In a Commons update on the economy, the Chancellor cautioned the “road ahead will be tough” for the UK in its recovery from the pandemic, telling Conservative colleagues he would “bear in mind” their calls to extend business rate relief and provide further support for the hospitality sector at the Budget in March.

The told MPs: “Even with the significant economic support we’ve provided, over 800,000 people have lost their job since February.

“And while the new national restrictions are necessary to control the spread of the virus, they will have a further significant economic impact. We should expect the economy to get worse before it gets better.”

Mr Sunak defended the Government’s “comprehensive economic plan”, noting the fiscal stimulus amounted to more than £280 billion.

Anneliese Dodds, his Labour Shadow, said the Chancellor “was nowhere to be seen” when Boris Johnson announced the latest lockdown and that in his economic update he appeared to be “out of ideas, urging us to look towards the sunny uplands but providing nothing new”.

Alison Thewliss for the SNP denounced the “shambolic” Conservative Government and upbraided Mr Sunak for not honouring the Treasury commitment to give the Scottish Government an extra £375 million as a Barnett consequential to last week’s multi-billion pound aid package for business across the UK.

The Glasgow MP asked why were “Scotland’s businesses not entitled to the many thousands of pounds English businesses will receive”.

But the Chancellor hit back, pointing out that the UK Government had “front-loaded” funding for Scotland at the request of Edinburgh in a so-called £8.6 billion Barnett Guarantee to help it plan its strategy to fight the coronavirus.

“The point about doing that is to provide upfront certainty but it is also right to keep a tally on the various announcements as they are made about the additional sums they do trigger for Barnett against that guarantee and over time that guarantee will be adjusted.”

Downing St has pointed out that on Christmas Eve the Treasury handed over £400m to the Scottish Government as more front-loaded funding.

Mr Sunak questioned whether or not Edinburgh was promising a similar grant of up to £9,000 for individual businesses.

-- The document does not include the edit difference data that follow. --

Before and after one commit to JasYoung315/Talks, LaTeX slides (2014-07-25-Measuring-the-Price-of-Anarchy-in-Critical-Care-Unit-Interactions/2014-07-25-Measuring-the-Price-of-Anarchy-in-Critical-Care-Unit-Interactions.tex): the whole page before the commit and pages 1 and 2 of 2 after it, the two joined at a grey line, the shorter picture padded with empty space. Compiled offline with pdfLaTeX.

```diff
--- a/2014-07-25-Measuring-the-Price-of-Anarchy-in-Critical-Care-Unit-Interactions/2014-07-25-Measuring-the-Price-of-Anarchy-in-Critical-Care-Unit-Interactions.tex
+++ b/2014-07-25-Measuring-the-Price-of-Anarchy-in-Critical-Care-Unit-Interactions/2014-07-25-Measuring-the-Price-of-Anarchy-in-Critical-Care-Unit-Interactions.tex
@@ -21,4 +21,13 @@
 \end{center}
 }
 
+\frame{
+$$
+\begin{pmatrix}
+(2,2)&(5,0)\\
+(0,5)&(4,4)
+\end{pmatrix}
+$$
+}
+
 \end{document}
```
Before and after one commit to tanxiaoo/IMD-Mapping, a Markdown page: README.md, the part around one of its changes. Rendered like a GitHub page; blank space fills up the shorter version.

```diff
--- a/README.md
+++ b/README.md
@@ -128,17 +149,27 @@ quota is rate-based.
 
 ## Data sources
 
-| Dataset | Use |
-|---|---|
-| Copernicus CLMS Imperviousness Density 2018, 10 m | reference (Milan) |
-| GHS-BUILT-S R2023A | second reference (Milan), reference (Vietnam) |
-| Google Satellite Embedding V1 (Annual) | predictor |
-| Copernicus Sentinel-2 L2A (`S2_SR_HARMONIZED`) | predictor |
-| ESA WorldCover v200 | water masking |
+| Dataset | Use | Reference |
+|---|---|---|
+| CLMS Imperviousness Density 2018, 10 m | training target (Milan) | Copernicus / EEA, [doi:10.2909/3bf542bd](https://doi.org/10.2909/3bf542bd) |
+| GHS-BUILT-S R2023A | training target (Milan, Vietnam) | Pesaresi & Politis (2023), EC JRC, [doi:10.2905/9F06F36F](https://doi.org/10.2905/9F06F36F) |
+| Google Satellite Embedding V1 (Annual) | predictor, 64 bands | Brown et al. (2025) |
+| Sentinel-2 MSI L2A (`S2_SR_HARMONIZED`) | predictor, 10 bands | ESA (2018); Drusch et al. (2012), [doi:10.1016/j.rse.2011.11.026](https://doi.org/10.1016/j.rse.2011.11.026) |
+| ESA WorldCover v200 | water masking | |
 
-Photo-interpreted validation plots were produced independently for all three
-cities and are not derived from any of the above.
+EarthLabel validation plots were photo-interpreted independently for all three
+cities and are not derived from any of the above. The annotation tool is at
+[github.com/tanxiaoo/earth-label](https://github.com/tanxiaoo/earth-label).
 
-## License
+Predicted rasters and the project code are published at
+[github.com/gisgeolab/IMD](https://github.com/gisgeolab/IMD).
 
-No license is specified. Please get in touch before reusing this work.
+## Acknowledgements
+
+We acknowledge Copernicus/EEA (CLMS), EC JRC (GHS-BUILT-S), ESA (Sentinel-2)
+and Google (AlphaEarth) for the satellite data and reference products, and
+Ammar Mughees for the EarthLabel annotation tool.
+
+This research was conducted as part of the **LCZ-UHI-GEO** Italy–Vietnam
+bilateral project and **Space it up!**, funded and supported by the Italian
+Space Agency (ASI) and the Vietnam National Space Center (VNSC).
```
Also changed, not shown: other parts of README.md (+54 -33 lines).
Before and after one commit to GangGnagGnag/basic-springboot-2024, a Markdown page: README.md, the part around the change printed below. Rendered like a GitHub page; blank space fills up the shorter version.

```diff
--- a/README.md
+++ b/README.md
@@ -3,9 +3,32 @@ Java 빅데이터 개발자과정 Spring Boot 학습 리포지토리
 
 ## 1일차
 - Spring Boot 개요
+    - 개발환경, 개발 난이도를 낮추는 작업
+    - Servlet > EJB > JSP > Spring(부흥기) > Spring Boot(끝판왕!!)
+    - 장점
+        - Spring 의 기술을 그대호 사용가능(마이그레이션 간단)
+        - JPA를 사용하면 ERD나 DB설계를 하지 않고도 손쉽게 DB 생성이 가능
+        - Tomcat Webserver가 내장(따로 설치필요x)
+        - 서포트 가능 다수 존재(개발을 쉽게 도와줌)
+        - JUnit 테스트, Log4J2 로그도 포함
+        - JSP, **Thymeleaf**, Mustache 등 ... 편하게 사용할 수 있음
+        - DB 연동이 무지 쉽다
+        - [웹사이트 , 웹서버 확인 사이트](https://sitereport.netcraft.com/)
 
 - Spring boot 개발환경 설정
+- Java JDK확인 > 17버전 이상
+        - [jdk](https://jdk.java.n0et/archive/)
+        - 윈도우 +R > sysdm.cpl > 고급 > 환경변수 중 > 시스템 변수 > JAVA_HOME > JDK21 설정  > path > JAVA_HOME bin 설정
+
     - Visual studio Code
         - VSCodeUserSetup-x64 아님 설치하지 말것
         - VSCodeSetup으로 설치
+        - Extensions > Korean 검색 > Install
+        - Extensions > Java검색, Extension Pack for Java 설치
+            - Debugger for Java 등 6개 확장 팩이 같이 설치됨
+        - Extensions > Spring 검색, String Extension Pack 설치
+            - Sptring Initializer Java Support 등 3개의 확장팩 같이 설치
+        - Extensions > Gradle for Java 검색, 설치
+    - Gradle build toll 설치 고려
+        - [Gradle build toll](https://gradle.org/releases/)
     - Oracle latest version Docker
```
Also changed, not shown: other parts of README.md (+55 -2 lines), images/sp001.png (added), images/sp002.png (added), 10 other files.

The Scottish Government was asked for a response on this point.

Meanwhile, Alistair Carmichael, the MP for Orkney and Shetland, took the Chancellor to task over his assertion that the UK-EU trade deal meant businesses could do things differently and better, saying they would have been “heard with total incredulity by anyone whose business involves the export of seafood”.

The Liberal Democrat MP denounced the new procedures for export as a “bureaucratic mess” that had brought export trade to a “grinding halt”.

The former Scottish Secretary explained: “One local fish trader told me this morning that a single consignment now has to go with no fewer than 17 different attachments and another told me on Friday that he had lost £50,000 on a single consignment that he had been unable to export.”

Mr Sunak responded by insisting the deal provided UK firms with tariff-free access to European markets and pointed out how “over time” the Government was looking to “streamline and improve all our processes,” having invested a huge amount of resource in IT systems and support for businesses which needed help filling out “various customs forms and meet[ing] new procedures”.